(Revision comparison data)
+ + + + +
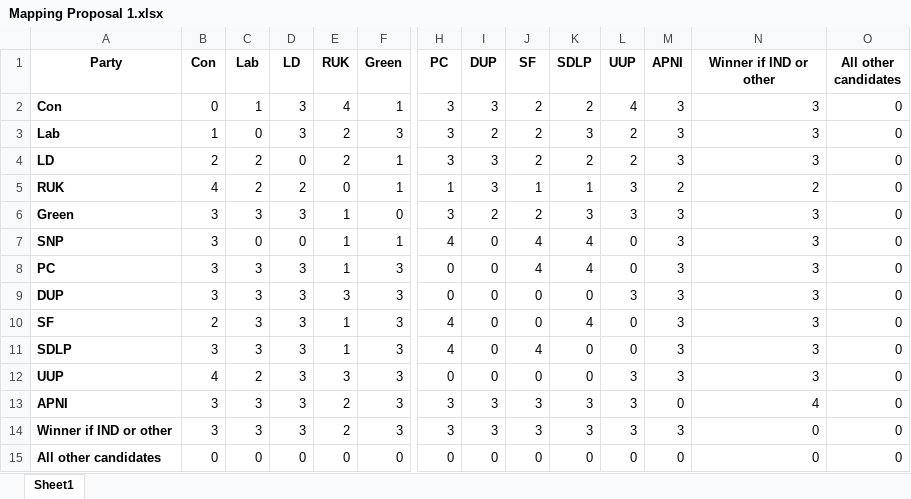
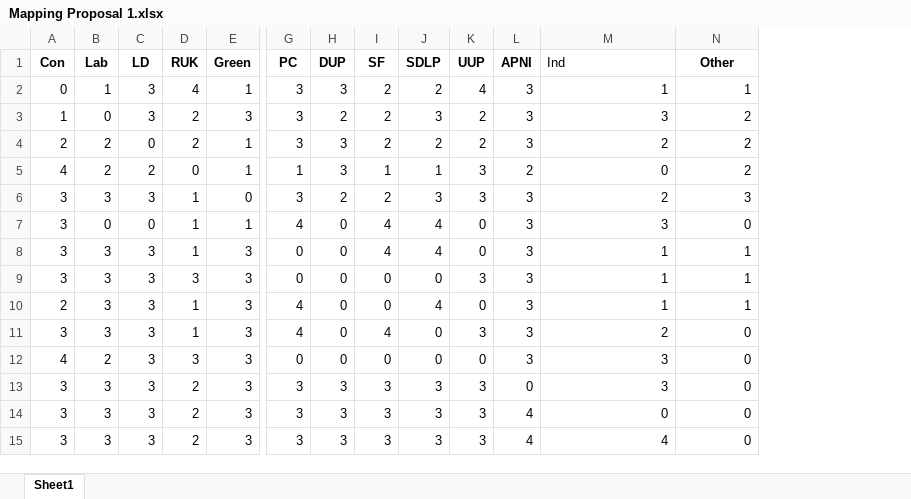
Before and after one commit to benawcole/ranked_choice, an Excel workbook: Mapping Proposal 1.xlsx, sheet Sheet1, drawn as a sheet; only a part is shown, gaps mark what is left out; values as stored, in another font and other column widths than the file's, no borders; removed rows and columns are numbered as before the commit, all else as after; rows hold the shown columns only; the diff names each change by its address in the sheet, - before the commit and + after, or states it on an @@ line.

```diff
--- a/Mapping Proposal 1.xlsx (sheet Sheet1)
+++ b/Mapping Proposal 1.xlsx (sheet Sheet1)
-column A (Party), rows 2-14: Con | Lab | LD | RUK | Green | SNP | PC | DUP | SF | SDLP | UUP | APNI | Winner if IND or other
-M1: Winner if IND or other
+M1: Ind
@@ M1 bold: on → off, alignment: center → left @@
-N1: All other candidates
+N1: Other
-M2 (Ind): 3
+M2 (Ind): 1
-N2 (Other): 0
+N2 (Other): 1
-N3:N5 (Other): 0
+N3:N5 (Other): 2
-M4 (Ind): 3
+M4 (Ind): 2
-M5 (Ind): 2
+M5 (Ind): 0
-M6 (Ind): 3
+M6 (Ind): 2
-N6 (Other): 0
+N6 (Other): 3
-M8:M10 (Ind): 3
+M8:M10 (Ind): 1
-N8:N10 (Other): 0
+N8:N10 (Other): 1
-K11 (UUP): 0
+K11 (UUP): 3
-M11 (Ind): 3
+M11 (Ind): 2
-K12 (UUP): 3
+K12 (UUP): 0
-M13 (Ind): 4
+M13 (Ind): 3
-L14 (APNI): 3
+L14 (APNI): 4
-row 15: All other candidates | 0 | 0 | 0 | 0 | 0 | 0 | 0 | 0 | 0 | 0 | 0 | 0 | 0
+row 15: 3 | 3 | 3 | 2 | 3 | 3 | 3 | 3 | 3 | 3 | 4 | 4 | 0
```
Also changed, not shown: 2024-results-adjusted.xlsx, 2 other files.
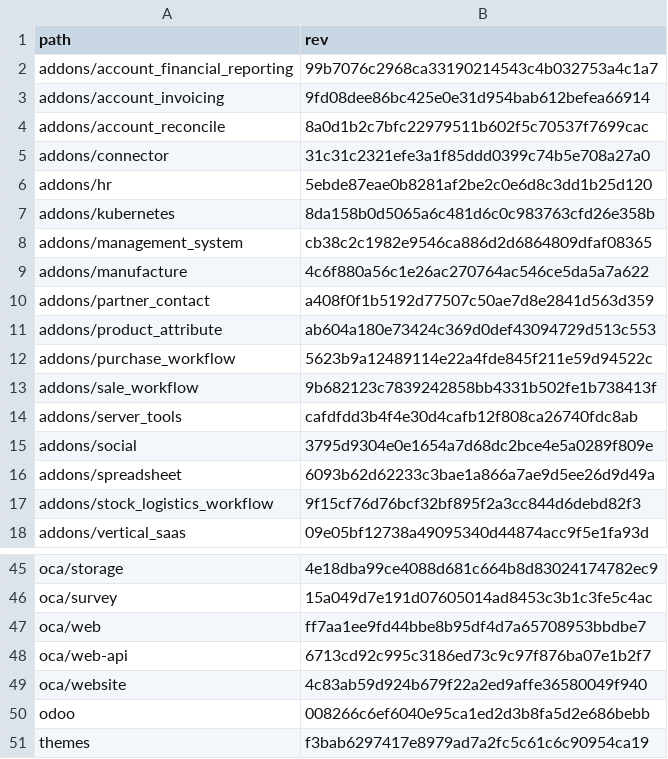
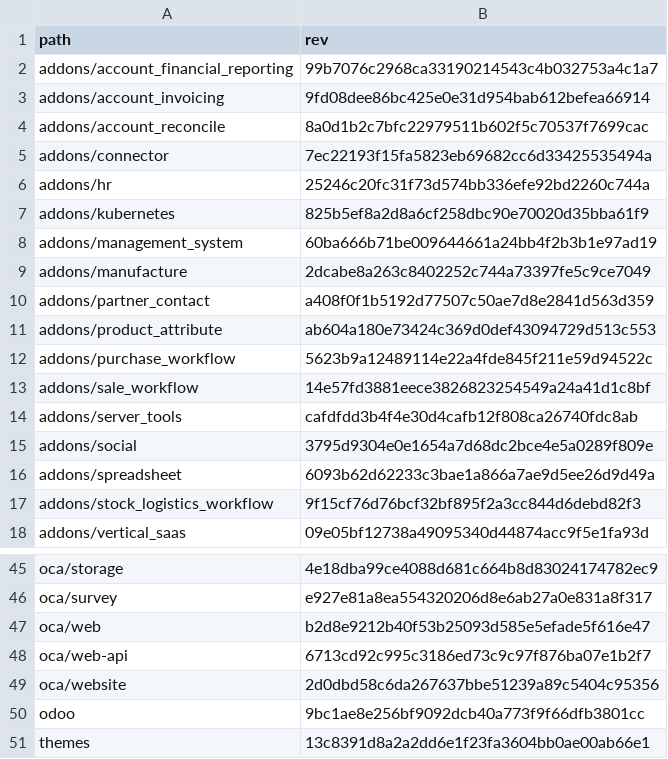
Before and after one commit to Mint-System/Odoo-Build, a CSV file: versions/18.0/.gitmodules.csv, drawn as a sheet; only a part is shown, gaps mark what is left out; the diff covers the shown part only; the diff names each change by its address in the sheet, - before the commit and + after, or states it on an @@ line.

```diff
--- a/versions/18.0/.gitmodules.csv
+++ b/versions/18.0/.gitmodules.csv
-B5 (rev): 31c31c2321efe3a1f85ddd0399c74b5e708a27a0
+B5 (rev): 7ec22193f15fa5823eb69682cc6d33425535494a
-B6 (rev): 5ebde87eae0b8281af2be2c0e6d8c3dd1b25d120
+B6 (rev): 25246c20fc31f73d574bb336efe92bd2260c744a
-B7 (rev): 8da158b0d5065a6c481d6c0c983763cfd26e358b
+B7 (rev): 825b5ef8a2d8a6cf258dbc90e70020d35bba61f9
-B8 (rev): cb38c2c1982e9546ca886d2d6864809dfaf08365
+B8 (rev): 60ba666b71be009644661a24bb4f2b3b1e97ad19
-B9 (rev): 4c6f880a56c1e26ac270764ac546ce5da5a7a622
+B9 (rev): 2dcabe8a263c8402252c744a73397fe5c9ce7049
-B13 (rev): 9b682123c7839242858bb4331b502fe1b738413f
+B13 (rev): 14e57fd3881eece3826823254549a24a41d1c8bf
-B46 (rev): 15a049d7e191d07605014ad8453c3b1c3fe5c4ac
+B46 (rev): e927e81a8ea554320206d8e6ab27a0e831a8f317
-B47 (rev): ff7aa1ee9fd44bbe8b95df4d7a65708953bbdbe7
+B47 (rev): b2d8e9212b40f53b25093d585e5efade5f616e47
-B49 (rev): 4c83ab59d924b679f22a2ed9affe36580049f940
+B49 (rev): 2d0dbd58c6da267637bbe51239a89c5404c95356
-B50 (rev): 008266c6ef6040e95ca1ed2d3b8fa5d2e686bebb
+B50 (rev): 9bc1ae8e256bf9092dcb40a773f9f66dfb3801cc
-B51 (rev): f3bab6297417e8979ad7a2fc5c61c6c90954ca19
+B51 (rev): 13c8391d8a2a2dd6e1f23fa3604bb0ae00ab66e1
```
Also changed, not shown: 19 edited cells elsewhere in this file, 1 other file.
+ + + + +
*ACTIVITY*
Leaving aside the images, write out the entries above word for word.

*ANSWER SECTION*
Before and after one commit to benawcole/ranked_choice, an Excel workbook: Mapping Proposal 1.xlsx, sheet Sheet1, drawn as a sheet; only a part is shown, gaps mark what is left out; values as stored, in another font and other column widths than the file's, no borders; removed rows and columns are numbered as before the commit, all else as after; rows hold the shown columns only; the diff names each change by its address in the sheet, - before the commit and + after, or states it on an @@ line.

```diff
--- a/Mapping Proposal 1.xlsx (sheet Sheet1)
+++ b/Mapping Proposal 1.xlsx (sheet Sheet1)
-column A (Party), rows 2-14: Con | Lab | LD | RUK | Green | SNP | PC | DUP | SF | SDLP | UUP | APNI | Winner if IND or other
-M1: Winner if IND or other
+M1: Ind
@@ M1 bold: on → off, alignment: center → left @@
-N1: All other candidates
+N1: Other
-M2 (Ind): 3
+M2 (Ind): 1
-N2 (Other): 0
+N2 (Other): 1
-N3:N5 (Other): 0
+N3:N5 (Other): 2
-M4 (Ind): 3
+M4 (Ind): 2
-M5 (Ind): 2
+M5 (Ind): 0
-M6 (Ind): 3
+M6 (Ind): 2
-N6 (Other): 0
+N6 (Other): 3
-M8:M10 (Ind): 3
+M8:M10 (Ind): 1
-N8:N10 (Other): 0
+N8:N10 (Other): 1
-K11 (UUP): 0
+K11 (UUP): 3
-M11 (Ind): 3
+M11 (Ind): 2
-K12 (UUP): 3
+K12 (UUP): 0
-M13 (Ind): 4
+M13 (Ind): 3
-L14 (APNI): 3
+L14 (APNI): 4
-row 15: All other candidates | 0 | 0 | 0 | 0 | 0 | 0 | 0 | 0 | 0 | 0 | 0 | 0 | 0
+row 15: 3 | 3 | 3 | 2 | 3 | 3 | 3 | 3 | 3 | 3 | 4 | 4 | 0
```
Also changed, not shown: 2024-results-adjusted.xlsx, 2 other files.
Before and after one commit to Mint-System/Odoo-Build, a CSV file: versions/18.0/.gitmodules.csv, drawn as a sheet; only a part is shown, gaps mark what is left out; the diff covers the shown part only; the diff names each change by its address in the sheet, - before the commit and + after, or states it on an @@ line.

```diff
--- a/versions/18.0/.gitmodules.csv
+++ b/versions/18.0/.gitmodules.csv
-B5 (rev): 31c31c2321efe3a1f85ddd0399c74b5e708a27a0
+B5 (rev): 7ec22193f15fa5823eb69682cc6d33425535494a
-B6 (rev): 5ebde87eae0b8281af2be2c0e6d8c3dd1b25d120
+B6 (rev): 25246c20fc31f73d574bb336efe92bd2260c744a
-B7 (rev): 8da158b0d5065a6c481d6c0c983763cfd26e358b
+B7 (rev): 825b5ef8a2d8a6cf258dbc90e70020d35bba61f9
-B8 (rev): cb38c2c1982e9546ca886d2d6864809dfaf08365
+B8 (rev): 60ba666b71be009644661a24bb4f2b3b1e97ad19
-B9 (rev): 4c6f880a56c1e26ac270764ac546ce5da5a7a622
+B9 (rev): 2dcabe8a263c8402252c744a73397fe5c9ce7049
-B13 (rev): 9b682123c7839242858bb4331b502fe1b738413f
+B13 (rev): 14e57fd3881eece3826823254549a24a41d1c8bf
-B46 (rev): 15a049d7e191d07605014ad8453c3b1c3fe5c4ac
+B46 (rev): e927e81a8ea554320206d8e6ab27a0e831a8f317
-B47 (rev): ff7aa1ee9fd44bbe8b95df4d7a65708953bbdbe7
+B47 (rev): b2d8e9212b40f53b25093d585e5efade5f616e47
-B49 (rev): 4c83ab59d924b679f22a2ed9affe36580049f940
+B49 (rev): 2d0dbd58c6da267637bbe51239a89c5404c95356
-B50 (rev): 008266c6ef6040e95ca1ed2d3b8fa5d2e686bebb
+B50 (rev): 9bc1ae8e256bf9092dcb40a773f9f66dfb3801cc
-B51 (rev): f3bab6297417e8979ad7a2fc5c61c6c90954ca19
+B51 (rev): 13c8391d8a2a2dd6e1f23fa3604bb0ae00ab66e1
```
Also changed, not shown: 19 edited cells elsewhere in this file, 1 other file.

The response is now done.